╔══

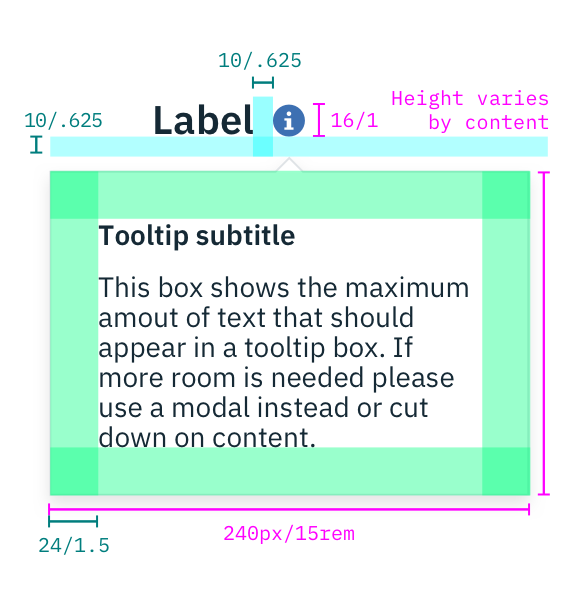
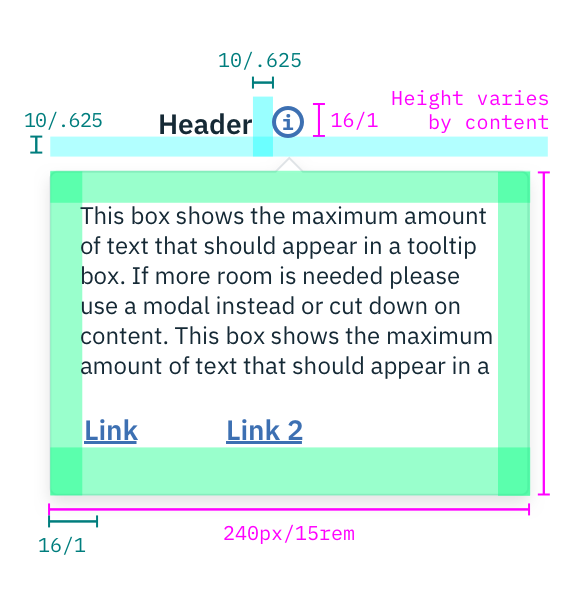
New Tooltip variation:docs

diff --git a/src/content/components/tooltip/usage.md b/src/content/components/tooltip/usage.md
@@ -1,12 +1,36 @@
-## Content
 
-### Length
+## Usage
+| Type               | Purpose                                        |
+|--------------------|------------------------------------------------|
+| Definition Tooltip | Describes the meaning of a term or icon button. It appears on hover and is limited to read-only text.                                                                                                                                                                                                       |
+| Interactive Tooltip|  Provides additional information relevant to the context on `click.` It supports more flexible elements including Buttons and Links.                                                                                                                                                                                                                              |
 
-Due to its disruptive nature, Tooltip content should be kept to an absolute minimum. For larger sets of content or data, consider using a [Passive Modal.](/components/modal) The Modal will be triggered when the user clicks the information icon, as opposed to the regular `:hover` interaction of a generic Tooltip. 
 
-![Tool tip on click](images/tooltip-usage-1.gif)
-_Passive Modal triggered on click_
 
-### Interactive elements
+### Definition Tooltip
+The primary purpose of a Definition Tooltip is to provide additional help or context to an item. Their primary use case is for defining terms, such as within a Form where the label needs an additional definition. They can also be used to define an icon button. We recommend Definition Tooltips contain read-only text that is kept to a minimum. These Tooltips appear on `hover`. If you need to include other components within a Tooltip, refer to the Interactive Tooltip below.
 
-The primary purpose of a Tooltip is to provide additional help or context to an item. Therefore, they should contain read-only text. The use of interactive elements, such as Buttons or Links, is discouraged.
+---
+***
+> 
+![example of an interactive tooltip](images/tooltip-usage-2.png)
+
+_Definition Tooltip used to define a Form label_
+
+---
+***
+> 
+![example of an interactive tooltip](images/tooltip-usage-4.png)
+
+_Definition Tooltip used to define an icon_
+
+
+### Interactive Tooltip
+Interactive Tooltips can contain text and other interactive elements such as a Button or a Link. They should only appear on mouse `click`, due to the fact that there are multiple click targets within the Tooltip.  
+
+---
+***
+> 
+![example of an interactive tooltip](images/tooltip-usage-3.png)
+
+_Example of an Interactive Tooltip_

diff --git a/src/content/components/tooltip/style.md b/src/content/components/tooltip/style.md
@@ -3,10 +3,12 @@
 | Attribute              | SCSS      | HEX       |
 |--------------------|-----------|-----------|
 | Icon               | $brand-01 | #3d70b2   |
-| Icon: hover        | $brand-02 | #5596e6   |
-| Text               | $text-01  | #152935   |
-| Tooltip background | $ui-01    | #ffffff   |
-| Tooltip border     | $ui-04    | #8897a2   |
+| Label               | $text-01  | #152935   |
+| Background: Definition Tooltip  | $inverse-02 | #272d33 |
+| Background: Interactive Tooltip  | $ui-01    | #ffffff   |
+| Text: Definition Tooltip  | $inverse-01 | #ffffff   |
+| Text: Interactive Tooltip | $text-01  | #152935   |
+| Tooltip border     | $ui-03    | #dfe3e6   |
 
 ---
 ***
@@ -21,9 +23,8 @@ Tooltip labels and text should be set in sentence case.
 
 | Property | Font-size (px/rem)     | Font-weight  | Type style |
 |----------|-----------------|--------------|---|
-| Label   | 16 / 1     | Semi-Bold / 600   | Epsilon  |
-| Subtitle    | 14 / 0.875 | Semi-Bold / 600   | Zeta  |
-| Text     | 14 / 0.875 | Normal / 400 | - |
+| Label   | 14 / 0.875    | Semi-Bold / 600   | Zeta |
+| Text     | 12 / 0.75 | Normal / 400 | Caption |
 
 ## Layer
 
@@ -35,19 +36,28 @@ Tooltip labels and text should be set in sentence case.
 
 | Property                | px  | rem   |
 |-------------------------|-----|-------|
-| Tooltip: width          | 240 | 15    |
-| Tooltip: height         | Varies based on content | - |
+| Height: Tooltip  | Varies based on content  | -    |
+| Width: Definition Tooltip  | 170 | 0.625 |
 | Icon: width & height    | 16  | 1     |
 | Spacing: label & icon   | 10  | 0.625 |
 | Spacing: icon & Tooltip | 10  | 0.625 |
-| Spacing: internal       | 24  | 1.5   |
+| Spacing: Definition Tooltip internal       | 8  | 0.5   |
+| Spacing: Interactive Tooltip internal       | 16  | 1   |
+
 
 ---
 ***
 >  
-![Structure and spacing measurements for a tooltip](images/tooltip-style-2.png)
+![Structure and spacing measurements for a definition tooltip](images/tooltip-style-4.png)
 
-_Structure and spacing measurements for a Tooltip | px / rem_
+_Structure and spacing measurements for a Definition Tooltip | px / rem_
+
+---
+***
+>  
+![Structure and spacing measurements for an Interactive tooltip](images/tooltip-style-2.png)
+
+_Structure and spacing measurements for an Interactive Tooltip | px / rem_
 
 ### Placement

╚══

Each line in the entries above, starting at the line with "-| Tooltip background" and ending at the line with "Text: Definition Tooltip", is to be printed exactly, and only those lines.

| TASK RESULT |
-| Tooltip background | $ui-01    | #ffffff   |
-| Tooltip border     | $ui-04    | #8897a2   |
+| Label               | $text-01  | #152935   |
+| Background: Definition Tooltip  | $inverse-02 | #272d33 |
+| Background: Interactive Tooltip  | $ui-01    | #ffffff   |
+| Text: Definition Tooltip  | $inverse-01 | #ffffff   |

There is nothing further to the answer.